Happy birthday to Larry Bowa, 66; Steve Bedrosian, 54 and Jose Contreras, 40 . . . Rule 5 draft is Thursday morning. Phillies have one roster spot open . . . Charlie Manuel and Vance Worley will be at Citizens Bank Park this Saturday evening for the lighting of the Christmas tree at the Third Base Gate. Majestic Clubhouse store is a great place to do your holiday shopping. Matter of fact, I need to get there soon.
Interesting stuff coming out of Dallas. Stay tuned to Phillies.com for the latest news and gossip. Todd Zolecki is on top of everything.
Golly, it is December 1 already.
On the baseball calendar, early December means it is winter meetings time. Ruben heads an entourage that heads to Dallas on Sunday. They return following the Rule 5 draft that takes place on December 8.
A large media mass will be there, reporting facts and rumors. Social media has replaced tomorrow’s newspaper. Where should you go to get the latest? Start with MLB.com. For TV: MLB Network.
The meetings are taking place at the Hilton Anatole Hotel. In Texas, everything is big and the hotel fits that bill (some 30 stories high). It is a massive square with a big atrium lobby that includes a couple of bars and a restaurant.
General managers get large suites. Club meetings take place their daily as they map out trade talks, free agency talks. Once, the friendly hotel phone was the method of reaching out to other clubs. Plus, sending someone from your club to the lobby to look for somebody from another club. The latter still is in place but cell phones, texting and laptops have replaced the hotel phone.
A snoopy reporter can just park himself in the lobby and watch. “Look, their goes Ruben into the Yankees’ suite.” Later……”Now, the Reds are going in the Phillies suite.” Only difficulty, the higher floors are difficult to scout unless you have a telescope.

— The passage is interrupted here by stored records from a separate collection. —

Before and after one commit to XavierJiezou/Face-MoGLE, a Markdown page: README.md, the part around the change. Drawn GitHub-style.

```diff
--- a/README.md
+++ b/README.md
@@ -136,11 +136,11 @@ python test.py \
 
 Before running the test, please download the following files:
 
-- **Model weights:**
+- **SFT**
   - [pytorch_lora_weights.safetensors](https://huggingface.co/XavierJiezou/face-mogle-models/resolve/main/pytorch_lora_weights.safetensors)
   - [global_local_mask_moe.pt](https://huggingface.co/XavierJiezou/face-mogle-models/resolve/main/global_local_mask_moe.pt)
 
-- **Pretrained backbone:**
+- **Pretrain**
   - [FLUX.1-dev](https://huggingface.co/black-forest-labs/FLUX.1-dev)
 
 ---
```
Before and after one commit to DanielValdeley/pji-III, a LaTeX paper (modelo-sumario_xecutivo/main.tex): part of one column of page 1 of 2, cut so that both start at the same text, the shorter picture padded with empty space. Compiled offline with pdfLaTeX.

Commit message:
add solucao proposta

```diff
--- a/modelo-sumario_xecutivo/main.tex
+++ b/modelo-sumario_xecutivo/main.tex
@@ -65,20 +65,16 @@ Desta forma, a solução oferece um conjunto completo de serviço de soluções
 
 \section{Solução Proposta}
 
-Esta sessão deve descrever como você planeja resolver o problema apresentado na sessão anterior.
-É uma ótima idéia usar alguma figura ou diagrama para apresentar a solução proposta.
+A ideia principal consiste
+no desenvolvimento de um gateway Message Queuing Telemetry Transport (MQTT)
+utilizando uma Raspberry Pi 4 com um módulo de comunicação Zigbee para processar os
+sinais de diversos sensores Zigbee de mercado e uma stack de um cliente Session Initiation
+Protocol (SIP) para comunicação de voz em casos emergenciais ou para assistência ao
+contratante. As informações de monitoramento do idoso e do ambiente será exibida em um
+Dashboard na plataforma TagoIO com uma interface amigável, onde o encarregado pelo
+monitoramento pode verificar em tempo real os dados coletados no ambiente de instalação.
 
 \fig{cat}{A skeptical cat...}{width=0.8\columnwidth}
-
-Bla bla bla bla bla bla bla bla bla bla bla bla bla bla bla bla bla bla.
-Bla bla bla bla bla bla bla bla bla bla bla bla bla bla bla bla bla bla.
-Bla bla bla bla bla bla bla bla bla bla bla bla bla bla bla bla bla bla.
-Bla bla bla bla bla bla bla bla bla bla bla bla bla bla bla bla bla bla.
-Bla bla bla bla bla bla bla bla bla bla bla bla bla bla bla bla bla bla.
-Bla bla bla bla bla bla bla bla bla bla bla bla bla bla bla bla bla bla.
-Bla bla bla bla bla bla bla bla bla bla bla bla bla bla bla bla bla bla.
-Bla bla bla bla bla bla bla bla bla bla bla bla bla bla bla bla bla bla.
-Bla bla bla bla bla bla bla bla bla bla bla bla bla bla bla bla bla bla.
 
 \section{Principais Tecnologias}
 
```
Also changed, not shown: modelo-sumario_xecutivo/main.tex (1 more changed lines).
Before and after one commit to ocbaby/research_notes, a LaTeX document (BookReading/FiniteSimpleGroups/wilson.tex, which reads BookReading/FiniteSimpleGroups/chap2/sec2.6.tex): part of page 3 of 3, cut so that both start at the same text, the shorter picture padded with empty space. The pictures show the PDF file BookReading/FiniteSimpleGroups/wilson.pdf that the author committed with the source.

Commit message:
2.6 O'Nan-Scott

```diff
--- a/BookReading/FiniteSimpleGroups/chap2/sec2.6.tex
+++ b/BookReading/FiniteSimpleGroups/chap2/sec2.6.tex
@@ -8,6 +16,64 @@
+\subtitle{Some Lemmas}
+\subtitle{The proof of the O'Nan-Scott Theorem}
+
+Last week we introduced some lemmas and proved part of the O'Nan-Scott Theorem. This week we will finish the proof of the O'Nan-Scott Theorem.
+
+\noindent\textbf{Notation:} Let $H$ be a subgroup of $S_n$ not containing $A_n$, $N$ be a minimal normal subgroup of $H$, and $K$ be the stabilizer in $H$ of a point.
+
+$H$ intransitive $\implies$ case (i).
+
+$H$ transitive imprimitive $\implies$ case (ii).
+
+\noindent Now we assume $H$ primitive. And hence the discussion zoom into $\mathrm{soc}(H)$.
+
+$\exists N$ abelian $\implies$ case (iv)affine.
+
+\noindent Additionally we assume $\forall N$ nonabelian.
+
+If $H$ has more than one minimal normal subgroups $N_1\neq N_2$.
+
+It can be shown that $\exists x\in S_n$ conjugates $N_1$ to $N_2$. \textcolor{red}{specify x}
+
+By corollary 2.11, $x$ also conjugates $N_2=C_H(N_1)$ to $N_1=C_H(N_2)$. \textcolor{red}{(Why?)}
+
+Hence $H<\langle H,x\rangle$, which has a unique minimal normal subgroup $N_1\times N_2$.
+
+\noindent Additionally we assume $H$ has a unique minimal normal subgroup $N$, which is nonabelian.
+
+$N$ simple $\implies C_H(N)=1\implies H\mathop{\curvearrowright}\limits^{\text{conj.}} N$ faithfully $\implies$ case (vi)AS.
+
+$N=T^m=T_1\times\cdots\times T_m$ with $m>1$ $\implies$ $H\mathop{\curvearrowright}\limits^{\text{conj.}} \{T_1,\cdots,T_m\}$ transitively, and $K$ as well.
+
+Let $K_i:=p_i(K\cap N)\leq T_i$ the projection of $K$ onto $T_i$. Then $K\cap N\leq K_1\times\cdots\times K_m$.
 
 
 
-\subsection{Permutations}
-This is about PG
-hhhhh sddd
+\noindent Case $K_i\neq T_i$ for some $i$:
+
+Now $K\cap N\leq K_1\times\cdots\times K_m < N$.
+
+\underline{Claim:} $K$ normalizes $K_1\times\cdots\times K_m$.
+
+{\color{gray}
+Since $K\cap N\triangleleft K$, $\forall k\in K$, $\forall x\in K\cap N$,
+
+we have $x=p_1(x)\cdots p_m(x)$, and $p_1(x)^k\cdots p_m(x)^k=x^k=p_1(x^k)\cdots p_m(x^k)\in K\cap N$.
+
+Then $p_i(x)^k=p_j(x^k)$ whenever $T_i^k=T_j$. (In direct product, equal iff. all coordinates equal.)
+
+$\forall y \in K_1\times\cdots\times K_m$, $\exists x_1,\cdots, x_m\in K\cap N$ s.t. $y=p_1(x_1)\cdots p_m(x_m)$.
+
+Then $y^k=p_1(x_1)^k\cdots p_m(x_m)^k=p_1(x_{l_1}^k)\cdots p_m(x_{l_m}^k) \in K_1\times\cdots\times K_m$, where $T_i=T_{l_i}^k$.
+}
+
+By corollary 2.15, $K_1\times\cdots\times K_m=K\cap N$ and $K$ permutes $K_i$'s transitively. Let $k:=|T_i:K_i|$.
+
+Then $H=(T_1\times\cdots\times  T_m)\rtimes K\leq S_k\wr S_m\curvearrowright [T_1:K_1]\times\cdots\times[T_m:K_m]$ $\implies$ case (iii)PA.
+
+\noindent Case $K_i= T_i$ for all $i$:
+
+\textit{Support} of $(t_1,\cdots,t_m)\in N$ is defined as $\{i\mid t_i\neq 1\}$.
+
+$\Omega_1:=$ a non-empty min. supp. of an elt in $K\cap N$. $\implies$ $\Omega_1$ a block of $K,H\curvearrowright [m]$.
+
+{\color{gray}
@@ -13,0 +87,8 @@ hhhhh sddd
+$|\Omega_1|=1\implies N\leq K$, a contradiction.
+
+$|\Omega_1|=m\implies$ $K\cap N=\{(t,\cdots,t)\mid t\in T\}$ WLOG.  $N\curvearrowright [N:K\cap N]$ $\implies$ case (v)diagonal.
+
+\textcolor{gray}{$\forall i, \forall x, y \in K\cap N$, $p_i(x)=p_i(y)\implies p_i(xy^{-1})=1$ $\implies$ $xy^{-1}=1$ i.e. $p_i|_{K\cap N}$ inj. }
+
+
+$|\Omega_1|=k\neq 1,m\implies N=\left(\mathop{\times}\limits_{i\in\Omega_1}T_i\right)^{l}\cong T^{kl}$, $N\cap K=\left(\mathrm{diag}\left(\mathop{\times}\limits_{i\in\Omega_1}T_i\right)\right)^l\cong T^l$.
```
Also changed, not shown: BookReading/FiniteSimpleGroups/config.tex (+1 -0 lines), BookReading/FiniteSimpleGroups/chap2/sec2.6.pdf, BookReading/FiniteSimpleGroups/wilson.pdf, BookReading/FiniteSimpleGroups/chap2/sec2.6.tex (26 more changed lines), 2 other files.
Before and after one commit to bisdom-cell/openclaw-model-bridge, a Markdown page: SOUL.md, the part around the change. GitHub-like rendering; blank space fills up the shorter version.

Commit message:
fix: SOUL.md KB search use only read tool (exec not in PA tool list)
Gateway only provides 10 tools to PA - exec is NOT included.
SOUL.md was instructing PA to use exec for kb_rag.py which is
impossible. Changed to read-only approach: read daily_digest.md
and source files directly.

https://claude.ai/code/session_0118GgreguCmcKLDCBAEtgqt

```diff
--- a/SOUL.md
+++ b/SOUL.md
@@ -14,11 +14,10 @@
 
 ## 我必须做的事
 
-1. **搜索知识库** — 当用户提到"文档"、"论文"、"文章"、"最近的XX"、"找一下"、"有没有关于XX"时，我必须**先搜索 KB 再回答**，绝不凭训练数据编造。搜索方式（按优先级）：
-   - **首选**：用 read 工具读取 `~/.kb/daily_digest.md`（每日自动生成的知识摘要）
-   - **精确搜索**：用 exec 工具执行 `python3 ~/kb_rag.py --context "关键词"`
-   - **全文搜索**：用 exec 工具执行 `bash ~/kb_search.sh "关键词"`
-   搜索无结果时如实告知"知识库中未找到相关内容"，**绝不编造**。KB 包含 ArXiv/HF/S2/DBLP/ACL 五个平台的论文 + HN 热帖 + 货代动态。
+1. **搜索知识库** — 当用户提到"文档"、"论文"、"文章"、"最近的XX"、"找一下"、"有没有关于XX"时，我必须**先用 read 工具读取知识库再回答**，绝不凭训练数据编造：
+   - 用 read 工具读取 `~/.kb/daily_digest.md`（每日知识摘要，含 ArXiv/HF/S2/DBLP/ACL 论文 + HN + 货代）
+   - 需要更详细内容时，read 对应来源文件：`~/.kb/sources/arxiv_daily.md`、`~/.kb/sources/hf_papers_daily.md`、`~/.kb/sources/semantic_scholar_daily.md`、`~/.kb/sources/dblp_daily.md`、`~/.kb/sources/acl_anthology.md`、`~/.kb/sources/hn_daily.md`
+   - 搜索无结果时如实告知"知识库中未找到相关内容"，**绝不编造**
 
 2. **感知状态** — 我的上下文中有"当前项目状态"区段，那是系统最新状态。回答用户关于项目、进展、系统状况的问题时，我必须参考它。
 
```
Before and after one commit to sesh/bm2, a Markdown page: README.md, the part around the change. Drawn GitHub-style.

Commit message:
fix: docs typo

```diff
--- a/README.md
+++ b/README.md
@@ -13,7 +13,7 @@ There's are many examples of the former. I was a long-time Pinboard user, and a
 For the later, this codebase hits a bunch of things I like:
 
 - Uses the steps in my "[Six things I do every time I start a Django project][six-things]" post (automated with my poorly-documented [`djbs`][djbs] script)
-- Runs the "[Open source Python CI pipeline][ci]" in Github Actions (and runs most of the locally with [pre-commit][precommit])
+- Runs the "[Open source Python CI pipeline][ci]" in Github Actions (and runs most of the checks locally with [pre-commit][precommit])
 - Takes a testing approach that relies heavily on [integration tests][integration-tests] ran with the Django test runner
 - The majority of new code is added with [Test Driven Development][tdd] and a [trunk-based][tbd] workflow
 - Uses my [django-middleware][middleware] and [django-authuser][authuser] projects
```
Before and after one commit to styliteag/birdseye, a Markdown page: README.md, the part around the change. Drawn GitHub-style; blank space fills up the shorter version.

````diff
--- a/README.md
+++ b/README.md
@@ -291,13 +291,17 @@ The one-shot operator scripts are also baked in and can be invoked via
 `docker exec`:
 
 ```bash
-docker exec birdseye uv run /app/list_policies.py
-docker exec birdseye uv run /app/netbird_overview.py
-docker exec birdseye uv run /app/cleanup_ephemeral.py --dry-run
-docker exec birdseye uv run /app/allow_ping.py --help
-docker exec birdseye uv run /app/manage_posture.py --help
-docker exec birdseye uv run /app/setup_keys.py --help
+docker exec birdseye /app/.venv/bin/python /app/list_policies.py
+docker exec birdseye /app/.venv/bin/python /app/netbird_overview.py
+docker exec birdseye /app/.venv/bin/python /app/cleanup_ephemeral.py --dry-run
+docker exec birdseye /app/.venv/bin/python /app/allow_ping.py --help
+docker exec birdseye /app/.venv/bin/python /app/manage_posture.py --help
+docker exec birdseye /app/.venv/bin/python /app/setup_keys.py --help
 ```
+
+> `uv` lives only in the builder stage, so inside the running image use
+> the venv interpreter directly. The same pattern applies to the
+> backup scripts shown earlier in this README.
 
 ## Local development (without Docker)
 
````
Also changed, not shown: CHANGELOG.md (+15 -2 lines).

Agents will parade through the lobby and the media will follow like a pied piper. What better setup for an agent: all 30 clubs under one roof. Agents can drop a tip to a reporter and the chain reaction follows. Rumors, rumors.
The Baseball Hall of Fame will have announcements on Monday, Tuesday and Wednesday.
On the first day, the Hall will announce the winner of the Golden Era ballot, which consists of eight former players and two executives. Phillies Alumni Jim Kaat is on the ballot. The next day, the Taylor Spink Award for baseball writers and Paul Hagen, long-time Philadelphia Daily News writer is one of three on that ballot. Then, the Ford C. Frick award to a broadcaster on Wednesday. Tim McCarver is a candidate.
Football has a similar industry post-season meeting but coverage for baseball blows away the NFL. It isn’t even a contest.
Someone once said the two best sports are baseball and talking baseball. Well, we’re headed for a week of talking baseball.